  7. ^ "Queenstown Airport time line". Otago Daily times. 12 July 2010. Retrieved 22 March 2017.
  8. ^ a b "Lighting up the dark" (PDF). International Airport Review. 20 (3): 36–39. 2016.
  9. ^ Business / Queenstown Airport Archived 6 February 2012 at the Wayback Machine. Queenstownairport.co.nz. Retrieved on 2013-07-16.
  10. ^ "New Queenstown Airport international terminal opens". Scoop. 23 June 2015. Archived from the original on 5 July 2015. Retrieved 5 July 2015.
  11. ^ "Queenstown Airport begins runway, lighting upgrades". Australian Aviation. Archived from the original on 8 December 2015. Retrieved 4 November 2015.
  12. ^ Events, UKi Media & (22 June 2015). "New Queenstown Airport international terminal opens". Passenger Terminal Today. Retrieved 15 November 2022.
  13. ^ Foden, Debbie Jamieson and Blake (28 January 2016). "Queenstown Airport winter night flight plans concern residents". Stuff. Retrieved 15 November 2022.
  14. ^ Kuprienko, Dasha (4 May 2016). "Transport Minister unveils 'revolutionary' Queenstown Airport lights". Stuff. Retrieved 23 June 2022.
  15. ^ "Queenstown is voted world's best runway view 2015". PrivateFly.com. Archived from the original on 1 July 2015. Retrieved 17 May 2015.
  16. ^ "New international terminal opens". Queenstown Airport. Archived from the original on 15 August 2017. Retrieved 15 August 2017.
  17. ^ "Lake Tekapo Link: Christchurch-Tekapo-Queenstown". Archived from the original on 12 May 2015. Retrieved 9 April 2015.
  18. ^ "Air Milford to offer Queenstown-Te Anau flights". 3rd Level New Zealand Blog. 8 December 2016. Archived from the original on 20 December 2016. Retrieved 9 December 2016.
  19. ^ "Stewart Island Fly Explore Fly".
  20. ^ "Sale finished – Jetstar". jetstar.com.
  21. ^ "Qantas launches another Queenstown service with three flights per week from Melbourne". Stuff.co.nz. 26 February 2019. Archived from the original on 26 February 2019. Retrieved 26 February 2019.
  22. ^ "Virgin Australia international network". Executive traveller. Retrieved 28 September 2022.
  23. ^ "International Airline Activity—Time Series". BITRE.

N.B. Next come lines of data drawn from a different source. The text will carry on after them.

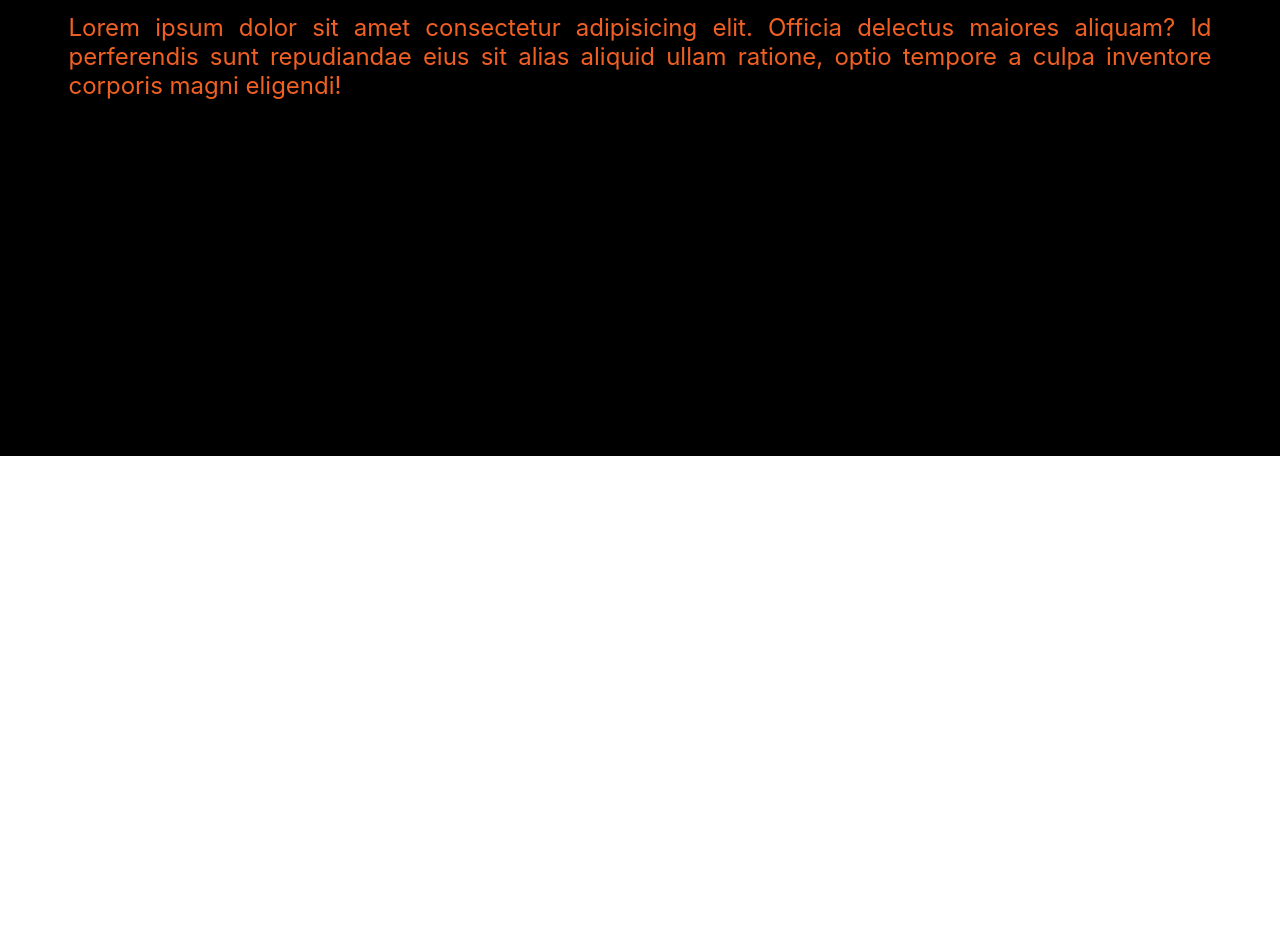
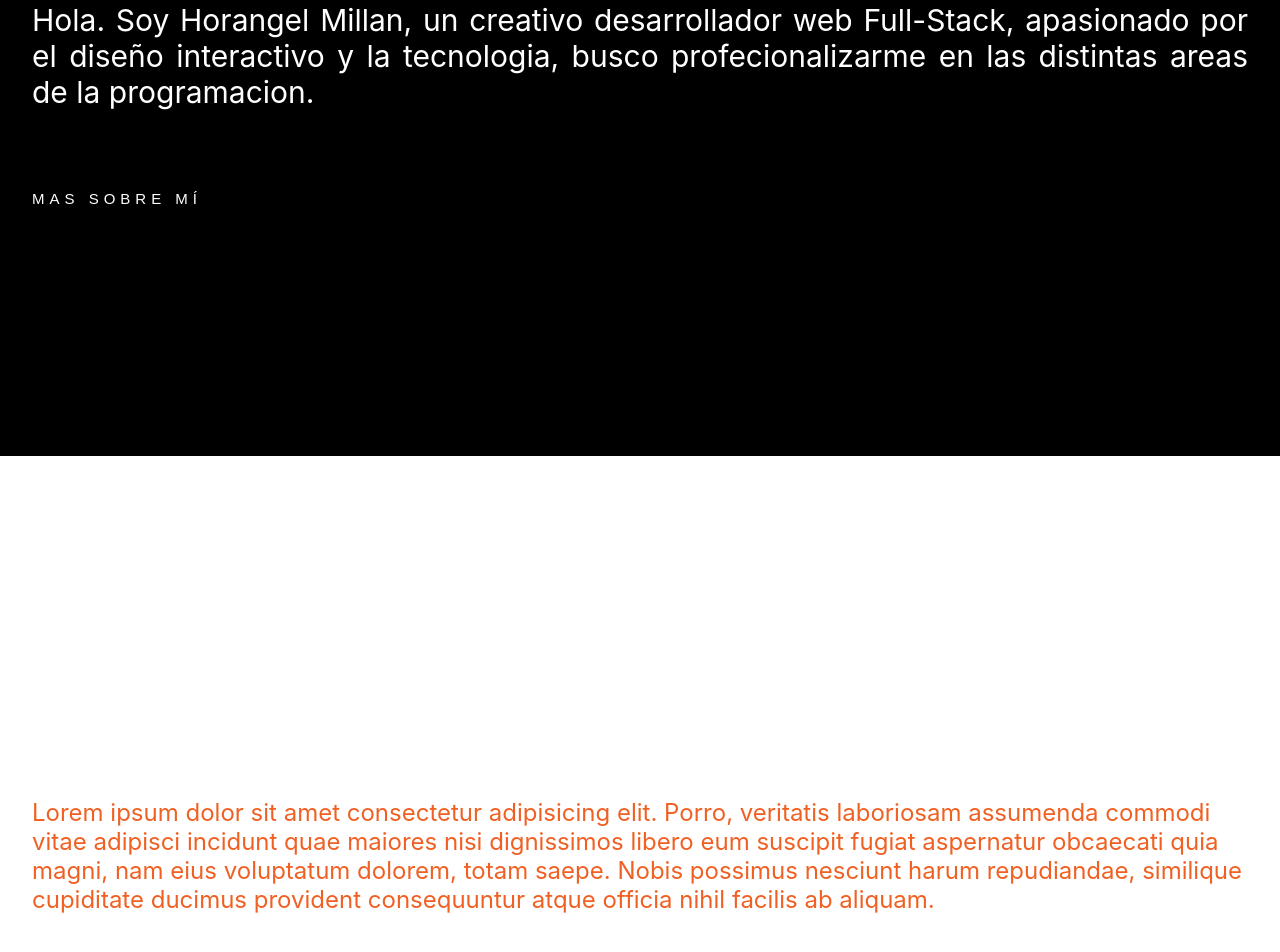
Before and after one commit to horangelmillan/Portfolio, a React (Create React App) app in the folder frontend/: page / in a window 1280 px wide. Shown: the part 1144-2096 px from the top of the page. Before the commit the page ends 1600 px from the top, so only its background shows below. Built offline with nearby package versions, Linux system fonts and the light colour scheme.

Commit message:
added custom scrollbar trunc, other elements

```diff
--- a/frontend/src/App.css
+++ b/frontend/src/App.css
@@ -1,5 +1,6 @@
 html {
   width: 100vw;
+  background-color: #000000;
 }
 
 * {
@@ -23,7 +24,7 @@ html {
   padding-top: 5rem;
 }
 
-.margin-content > div {
+.margin-content>div {
   position: absolute;
 }
 
@@ -31,15 +32,20 @@ html {
   from {
     opacity: 1;
   }
+
   to {
     transform: translateX(-150px);
     opacity: 0;
   }
 }
 
-.margin-content > div {
+.margin-content>div {
   animation: fadeIn-rigth 1s;
   transition: all 2s;
+}
+
+.margin-content>div>section {
+  padding-right: 2rem;
 }
 
 @keyframes fadeIn-rigth {
@@ -47,11 +53,45 @@ html {
     transform: translateX(-150px);
     opacity: 0;
   }
+
   to {
     opacity: 1;
   }
 }
 
 html {
-  overflow-x: hidden;
+  overflow-y: overlay;
 }
+
+::-webkit-scrollbar {
+  appearance: none;
+}
+
+::-webkit-scrollbar-track {
+  background-color: transparent;
+}
+
+::-webkit-scrollbar:vertical {
+  width: 10px;
+}
+
+::-webkit-scrollbar:horizontal {
+  display: none;
+}
+
+::-webkit-scrollbar-thumb {
+  border-radius: 20px;
+  background-color: #ef9919;
+}
+
+section {
+  height: 100vh;
+  display: flex;
+  flex-direction: column;
+  justify-content: center;
+  padding: 0 2rem;
+}
+
+section:nth-child(1) {
+  height: calc(100vh - 5rem);
+}
--- a/frontend/src/components/Navbar/components/Links.jsx
+++ b/frontend/src/components/Navbar/components/Links.jsx
@@ -1,25 +1,18 @@
 import React, { useRef } from "react";
-import { useNavigate } from "react-router-dom";
 import useCrossOutLink from "../../../hooks/useCrossOutLink";
+import useNavigateAction from "./hooks/useNavigateAction";
 import useNormalizePath from "./hooks/useNormalizePath";
 import useNormalizeTranslate from "./hooks/useNormlizeTranslate";
 import './links.css';
 
 const Links = ({ contentRef }) => {
 
-    const navigate = useNavigate();
-
     const ref1 = useRef();
     const ref2 = useRef();
     const ref3 = useRef();
     const ref4 = useRef();
 
-    const navigateAction = (to) => {
-        contentRef.current.style.animation = 'fadeOut-left 1s';
-        setTimeout(() => {
-            navigate(to);
-        }, 900);
-    };
+    const navigateAction = useNavigateAction(contentRef);
 
     useNormalizeTranslate();
 
--- /dev/null
+++ b/frontend/src/components/Navbar/components/hooks/useNavigateAction.js
@@ -0,0 +1,23 @@
+import { useLocation, useNavigate } from "react-router-dom";
+
+const useNavigateAction = (ref) => {
+    const navigate = useNavigate();
+    const location = useLocation();
+
+    return (to) => {
+        document.body.scrollIntoView({
+            behavior: "smooth"
+        });
+
+        if (location.pathname === to) {
+            return
+        };
+
+        ref.current.style.animation = 'fadeOut-left 1s';
+        setTimeout(() => {
+            navigate(to);
+        }, 900);
+    };
+};
+
+export default useNavigateAction;
--- a/frontend/src/components/Navbar/components/hooks/useNormlizeTranslate.js
+++ b/frontend/src/components/Navbar/components/hooks/useNormlizeTranslate.js
@@ -1,12 +1,10 @@
 import { useEffect, useState } from "react";
-import { useDispatch, useSelector } from "react-redux";
+import { useDispatch } from "react-redux";
 import { useLocation } from "react-router-dom";
 import { firstLoad } from "../../../../store/slices/isRetract.slice";
 
 const useNormalizeTranslate = () => {
     const dispatch = useDispatch();
-
-    const currentTranslate = useSelector(state => state.isRetract);
 
     const location = useLocation();
 
@@ -19,7 +17,7 @@ const useNormalizeTranslate = () => {
                 setIsNormalize(true);
             };
         };
-    }, [location, currentTranslate, dispatch, isNormalize, setIsNormalize]);
+    }, [location, dispatch, isNormalize, setIsNormalize]);
 };
 
 export default useNormalizeTranslate;
--- a/frontend/src/components/Navbar/navbar.css
+++ b/frontend/src/components/Navbar/navbar.css
@@ -32,6 +32,19 @@
     z-index: 9999;
 }
 
+@keyframes fadeIn {
+    from {
+        opacity: 0;
+        backdrop-filter: none;
+    }
+
+    to {
+        opacity: 1;
+        backdrop-filter: blur(1px);
+        background: linear-gradient(#00000069, transparent);
+    }
+}
+
 /* Navbar header */
 .Navbar img {
     grid-area: log;
@@ -53,7 +66,7 @@
 }
 
 /* Navbar border */
-.Navbar  .border-bottom {
+.Navbar .border-bottom {
     grid-area: bor;
     border-bottom: 0.1px solid rgb(173, 173, 173);
     width: 90%;
--- a/frontend/src/components/RetractImgs/RetractImgs.jsx
+++ b/frontend/src/components/RetractImgs/RetractImgs.jsx
@@ -5,8 +5,6 @@ import './retractImg.css';
 const RetractImg = () => {
     const isRetract = useSelector(state => state.isRetract);
     const imgSwuitched = useSelector(state => state.switchImg);
-
-
 
     return (
         <div className="retract-img" style={{background: `url('${imgSwuitched}') 100%/100% no-repeat fixed`}}>
--- a/frontend/src/components/ScrollBar/scrollbar.css
+++ b/frontend/src/components/ScrollBar/scrollbar.css
@@ -8,21 +8,21 @@
     right: 15px;
     border-radius: 10px;
     display: flex;
-    justify-content: center;
+    display: none;
 }
 
 .ScrollBar .thund {
+    position: absolute;
     margin: 5px 0;
     height: 5rem;
     width: 60%;
     background-color: rgb(228, 151, 8);
     border-radius: 10px;
-    transition: all 0.5s;
     cursor: pointer;
+    transition: box-shadow 0.5s, width 0.3s;
 }
 
 .ScrollBar .thund:hover {
-    background-color: rgb(252, 167, 9);
-    box-shadow: 0 0 10px rgb(253, 167, 7);
-    scale: 1.1;
+    width: 100%;
+    box-shadow: 0 0 20px rgba(228, 151, 8, 0.753);
 }
--- a/frontend/src/pages/Home/Home.jsx
+++ b/frontend/src/pages/Home/Home.jsx
@@ -20,13 +20,19 @@ const Home = forwardRef(({ props }, ref) => {
             </section>
 
             <section className="introduction">
-                <div className="hide_border-corner">
-                    <div className="border-corner">
-                        <p>
-                            Lorem ipsum dolor sit amet consectetur adipisicing elit. Officia delectus maiores aliquam? Id perferendis sunt repudiandae eius sit alias aliquid ullam ratione, optio tempore a culpa inventore corporis magni eligendi!
-                        </p>
-                    </div>
-                </div>
+                <span>Yo</span>
+
+                <p>
+                    Hola. Soy Horangel Millan, un creativo desarrollador web Full-Stack,
+                    apasionado por el diseño interactivo y la tecnologia, busco profecionalizarme
+                    en las distintas areas de la programacion.
+                </p>
+
+                    <button><span>MAS SOBRE MÍ</span><div></div></button>
+            </section>
+
+            <section>
+                <p>Lorem ipsum dolor sit amet consectetur adipisicing elit. Porro, veritatis laboriosam assumenda commodi vitae adipisci incidunt quae maiores nisi dignissimos libero eum suscipit fugiat aspernatur obcaecati quia magni, nam eius voluptatum dolorem, totam saepe. Nobis possimus nesciunt harum repudiandae, similique cupiditate ducimus provident consequuntur atque officia nihil facilis ab aliquam.</p>
             </section>
         </div>
     );
--- a/frontend/src/pages/Home/home.css
+++ b/frontend/src/pages/Home/home.css
@@ -1,7 +1,7 @@
 /* Fonts */
 @font-face {
     font-family: 'Cinzel';
-    src: url(../../fonts//Cinzel-Regular.ttf);
+    src: url(../../fonts/Cinzel-Regular.ttf);
 }
 
 @font-face {
@@ -10,27 +10,57 @@
 }
 
 /* Home */
-.home section {
-    height: 100vh;
-    display: flex;
-    flex-direction: column;
-    justify-content: center;
-    padding: 0 2rem;
-}
-
-.home section:nth-child(1) {
-    height: calc(100vh - 5rem);
-}
-
 .home section:nth-child(2) {
     background: #000000;
     text-align: justify;
+}
+
+.home section:nth-child(2) p {
+    font-size: 30px;
+    color: #FFFFFF;
+    margin-bottom: 5rem;
+}
+
+.home section:nth-child(2) span {
+    font-size: 15px;
+    margin-bottom: 5rem;
+}
+
+.home section:nth-child(2) button {
+    cursor: pointer;
+    width: max-content;
+    border: none;
+    background: none;
+    color: #FFFFFF;
+}
+
+.home section:nth-child(2) button span {
+    font-size: 15px;
+    color: #FFFFFF;
+}
+
+.home section:nth-child(2) button div {
+    display: flex;
+    flex-direction: row;
+    position: relative;
+    border-bottom: 2px solid rgb(214, 140, 3);
+    width: 0;
+    bottom: 0.6rem;
+    transition: all 0.5s;
+}
+
+.home section:nth-child(2) button:hover div {
+    width: 15rem;
 }
 
 .home span:nth-child(1) {
     color: #f06023;
     letter-spacing: 5px;
     font-size: 12px;
+}
+
+.home section:nth-child(3) {
+    background: #FFFFFF;
 }
 
 .home h1 {
--- a/frontend/src/pages/Me/Me.jsx
+++ b/frontend/src/pages/Me/Me.jsx
@@ -11,7 +11,9 @@ const Me = forwardRef(({ props }, ref) => {
 
     return (
         <div className='Me' ref={meRef}>
-            <h1>Me</h1>
+            <section className='main'>
+                <h1>Me</h1>
+            </section>
         </div>
     );
 });
```
Also changed, not shown: frontend/src/components/ScrollBar/ScrollBar.jsx (+84 -3 lines).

  24. ^ "Auckland Airport acquires 25% of Queenstown, to boost strategic alliance: Airport share wrap". CAPA – Centre for Aviation. Retrieved 15 November 2022.
  25. ^ "Pacific Blue admits takeoff after deadline". Television New Zealand. 27 July 2010. Archived from the original on 30 July 2010. Retrieved 5 May 2011.
  26. ^ "Pacific Blue flight from Queenstown ignored rules". The Southland Times. 27 July 2010. Archived from the original on 30 July 2010. Retrieved 5 May 2011.
  27. ^ "CAA lays charges in Queenstown case". Civil Aviation Authority of New Zealand. 14 April 2011. Archived from the original on 29 April 2011. Retrieved 5 May 2011.
  28. ^ "Pilot to face court after 'dangerous' takeoff". The Southland Times. 14 April 2011. Archived from the original on 5 May 2011. Retrieved 5 May 2011.
  29. ^ "Pacific Blue pilot elects trial by jury for 'late takeoff'". The Southland Times. 9 August 2011. Archived from the original on 25 October 2012. Retrieved 27 August 2011.
  30. ^ "Aviation Cases –".
  31. ^ "Aviation inquiry 10-007: Boeing 737–800, ZK-PBF and Boeing 737–800, VH-VXU, airspace incident, near Queenstown Aerodrome, 20 June 2010". taic.org.nz. Transport Accident Investigation Commission. Archived from the original on 30 October 2015. Retrieved 31 August 2019.
  32. ^ "Queenstown Airport Mlat – photo's". airways.co.nz. Airways New Zealand. August 2012. Archived from the original on 22 May 2013. Retrieved 3 June 2013.

External links[edit]

Media related to Queenstown Airport at Wikimedia Commons